The number of Texas nurses with a bachelor’s degree is now higher than the number without one. About 52 percent of Texas nurses now hold a bachelor’s or
higher, said Kathryn Tart, dean of the University of Houston-Victoria School of Nursing.
Less than 46 percent of Texas nurses had a bachelor’s degree in 2007, according to the Texas Center for Nursing Workforce Studies.
The Robert Wood Johnson Foundation recently announced that nine states each were awarded two-year, $300,000 grants in Phase II of the Academic Progression
in Nursing initiative in order to further increase the number of nurses with bachelor’s degrees. Tart is the project director of the APIN for Texas.
The funding supports a statewide effort of the Texas Team Action Coalition to help nurses transition seamlessly to higher levels of education in order to
meet growing demand for high quality, cost effective, accessible health care. The coalition is a group of educators and practitioners who teamed up in 2012
to create a more highly educated, diverse nursing workforce.
“The Robert Wood Johnson Foundation recognizes that our work has been significant,” Tart said. “The foundation wants to continue to fund the work we’re
doing. It’s a big honor to receive the grant again.”
In 2012, the foundation awarded two-year, $300,000 grants to Texas and eight other states: California, Hawaii, Massachusetts, Montana, New Mexico, New
York, North Carolina and Washington. Action coalitions in all nine states have met or exceeded benchmarks.
“In the last two years, APIN grantees have laid important groundwork to build that workforce,” said Susan B. Hassmiller, Robert Wood Johnson Foundation
senior adviser for nursing. “We are pleased to provide the financial support they need to continue their essential work.”
In Texas, there has been an 87 percent increase in the number of nursing students in Bachelor of Science in Nursing programs since the first grant was
awarded in 2012. The number of BSN graduates was up 84 percent statewide in the same time period.
“We appreciate what Dr. Tart and other APIN grant administrators have accomplished the past two years to make it easier for nurses to earn an advanced

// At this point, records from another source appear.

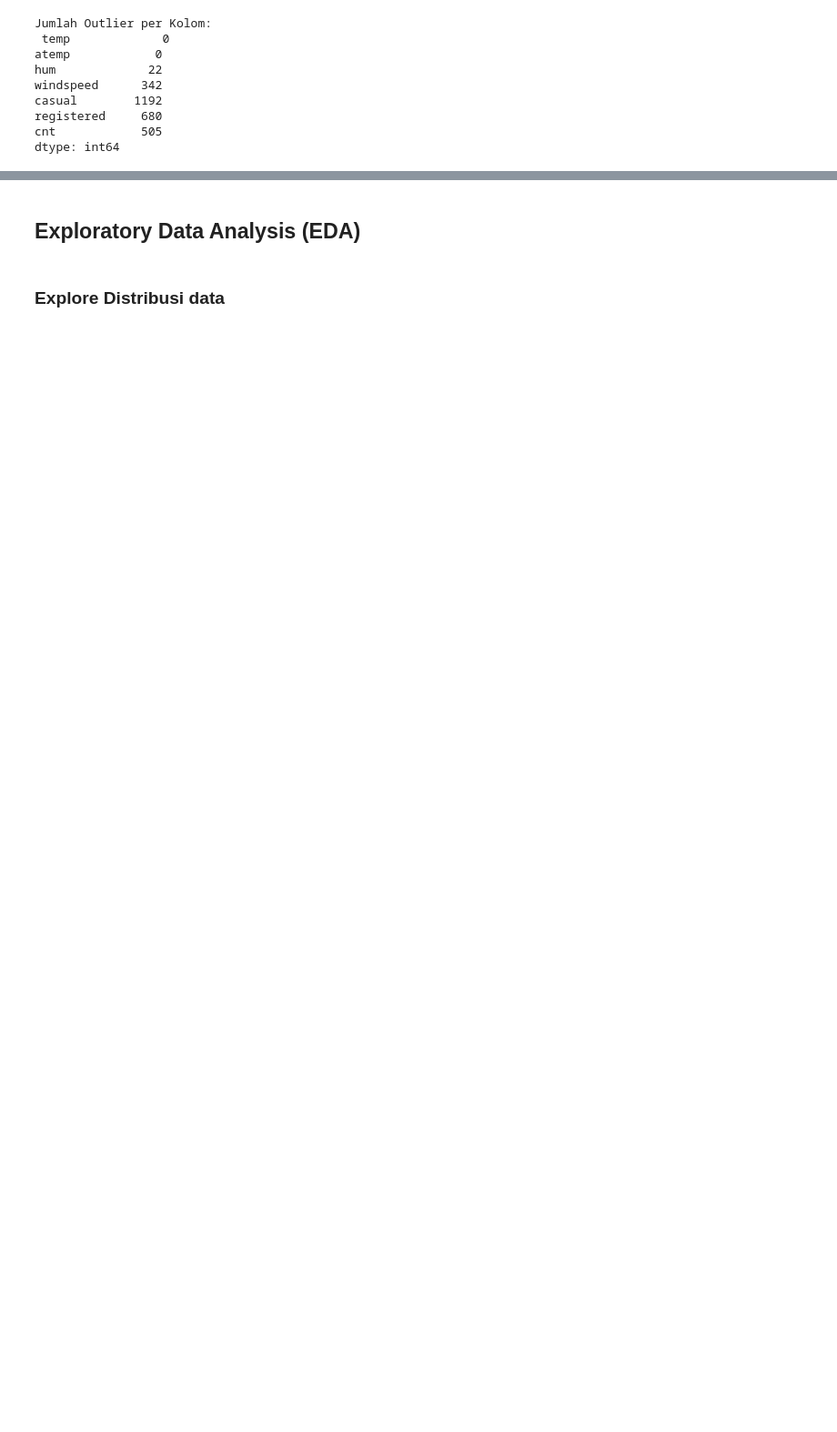
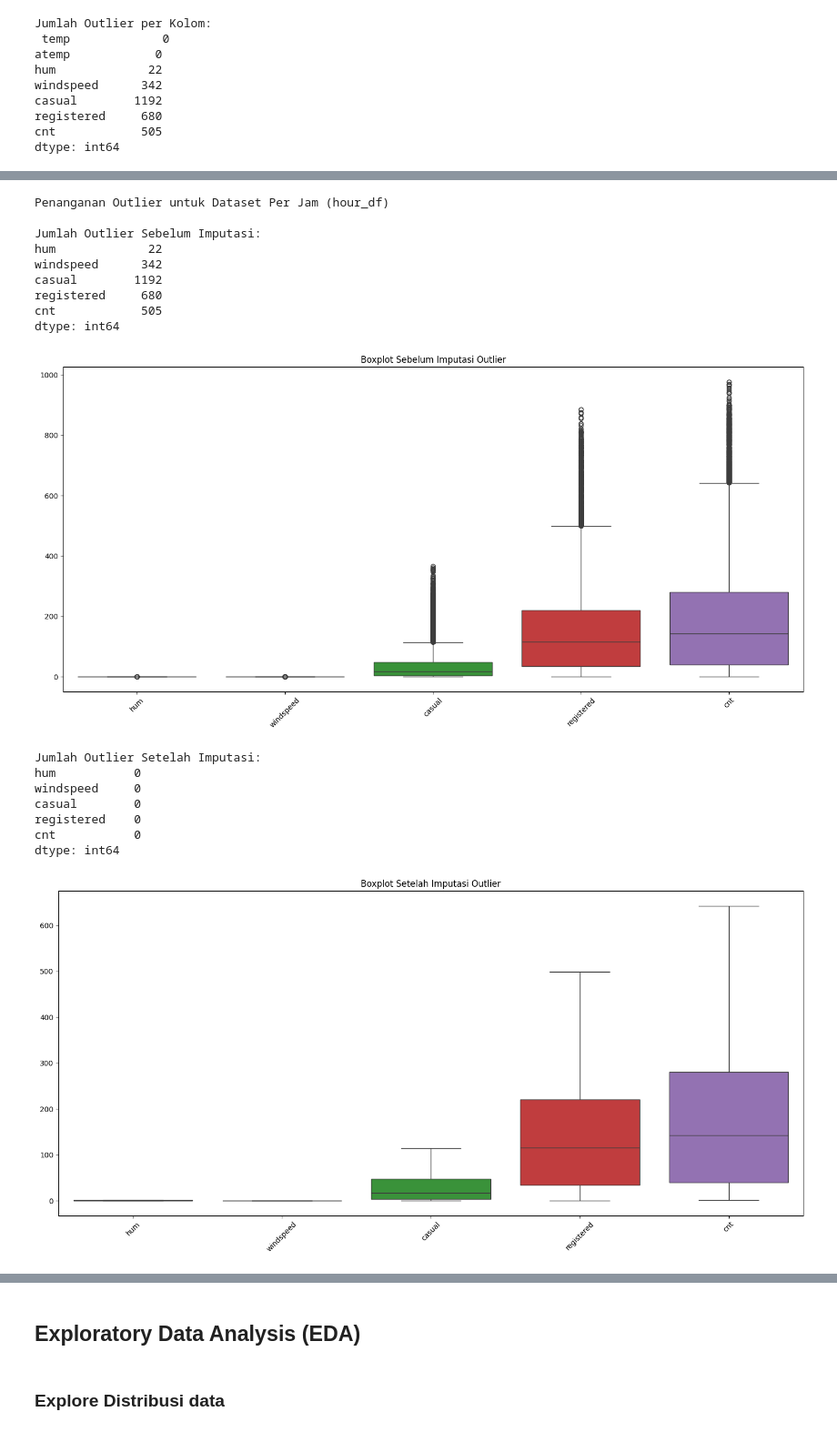
Before and after one commit to Dreinma/Streamlit_Dashboard, a Jupyter notebook: notebook.ipynb, the cells around one changed output, grey strips where cells are left out. Shown at 91% size. Cells and saved outputs as stored; diff of their text form; code cells hidden in the pictures; blank space fills up the shorter version.

```diff
--- a/notebook.ipynb
+++ b/notebook.ipynb
@@ -13,12 +13,14 @@
 # %%
 import pandas as pd
 import numpy as np
-import datetime as dt
 import matplotlib.pyplot as plt
 import seaborn as sns
-import missingno as msno
-from scipy import stats
 import plotly.express as px
+import plotly.graph_objects as go
+from plotly.subplots import make_subplots
+
+plt.style.use('ggplot')
+sns.set_palette("colorblind")
 # %% [markdown]
 ## Data Wrangling
 # %% [markdown]
@@ -351,18 +385,3 @@ casual        1192
 registered     680
 cnt            505
 dtype: int64
-# %%
-# proses imputasi data hour kolom hum, windspeed, casual, registered, dan cnt
-
-cols_with_outliers = ['hum','windspeed','casual','registered', 'cnt']
-
-for col in cols_with_outliers:
-    Q1 = hour_df[col].quantile(0.25)
-    Q3 = hour_df[col].quantile(0.75)
-    IQR = Q3 - Q1
-
-    max = float(Q3 + (1.5 * IQR))
-    min = float(Q1 - (1.5 * IQR))
-
-    hour_df.loc[hour_df[col] > max, col] = max
-    hour_df.loc[hour_df[col] < min, col] = min
@@ -396,0 +411,23 @@ dtype: int64
+# %%
+# Penanganan outlier hour
+print("\nPenanganan Outlier untuk Dataset Per Jam (hour_df)")
+hour_df = handle_outliers(hour_df, hour_num_cols)
+# %% [output]
+Penanganan Outlier untuk Dataset Per Jam (hour_df)
+
+Jumlah Outlier Sebelum Imputasi:
+hum             22
+windspeed      342
+casual        1192
+registered     680
+cnt            505
+dtype: int64
+[figure, added]
+Jumlah Outlier Setelah Imputasi:
+hum           0
+windspeed     0
+casual        0
+registered    0
+cnt           0
+dtype: int64
+[figure, added]
```
Also changed, not shown: parts of 78 cells of this notebook, 2 other files.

degree,” said Jeffrey Cass, UHV provost and vice president for academic affairs. “I was pleased to hear the grant was extended so that coalition members
have additional time and resources to continue their mission.”
Tart said there are several factors contributing to the increasing number of BSN students. One reason is APIN grant administrators asked universities and
community colleges to work together to encourage academic progression. There are now 36 Consortium for Advancing to Baccalaureate Nursing Education in
Texas agreements. These are agreements throughout Texas between universities and community colleges that give students a clear pathway to a bachelor’s
degree. An agreement was signed in July between UHV and Victoria College to offer a dual nursing degree.
“These CABNET agreements are another indication how well universities and community colleges are working together,” Tart said. “They benefit students and
make it easier on advisors. Students won’t waste their time taking courses they don’t need.”
Along with Victoria College, UHV has CABNET agreements in place with a dozen other schools: Alvin College, College of the Mainland, Del Mar College, El
Centro College, Grayson College, Houston Community College Coleman College, Kilgore College, Lone Star College System, Panola College, South Plains
College, Trinity Valley Community College and Wharton County Junior College. In addition, UHV has specific transfer plans with eight community colleges.
As part of Phase II of the grant, each state coalition will develop a sustainability plan to ensure that the work to promote seamless academic progression
for nurses in their states will continue beyond the grant period. Each state also will develop a robust diversity plan.
Tart said the APIN grant also has helped recruit traditionally underrepresented nurses, including men and Hispanics. In addition, it has helped provide
opportunities for nurses located in rural areas to consider obtaining an advanced degree.
As a new piece of the grant, a diversity manager will be hired to help organize a mentor/mentee program. Tart said nurses interested in going back to
school can talk to a mentor for support and get questions answered.
APIN is run by the American Organization of Nurse Executives on behalf of the Tri-Council for Nursing. The Tri-Council consists of the AONE, the American
Association of Colleges of Nursing and the National League for Nursing, American Nurses Association. Helen Reid, health science center provost at Trinity
Valley, is the other project director for Texas.
For more information about Academic Progression in Nursing in Texas, visit www.texasapin.org. The site has
information for students, faculty and clinical partners.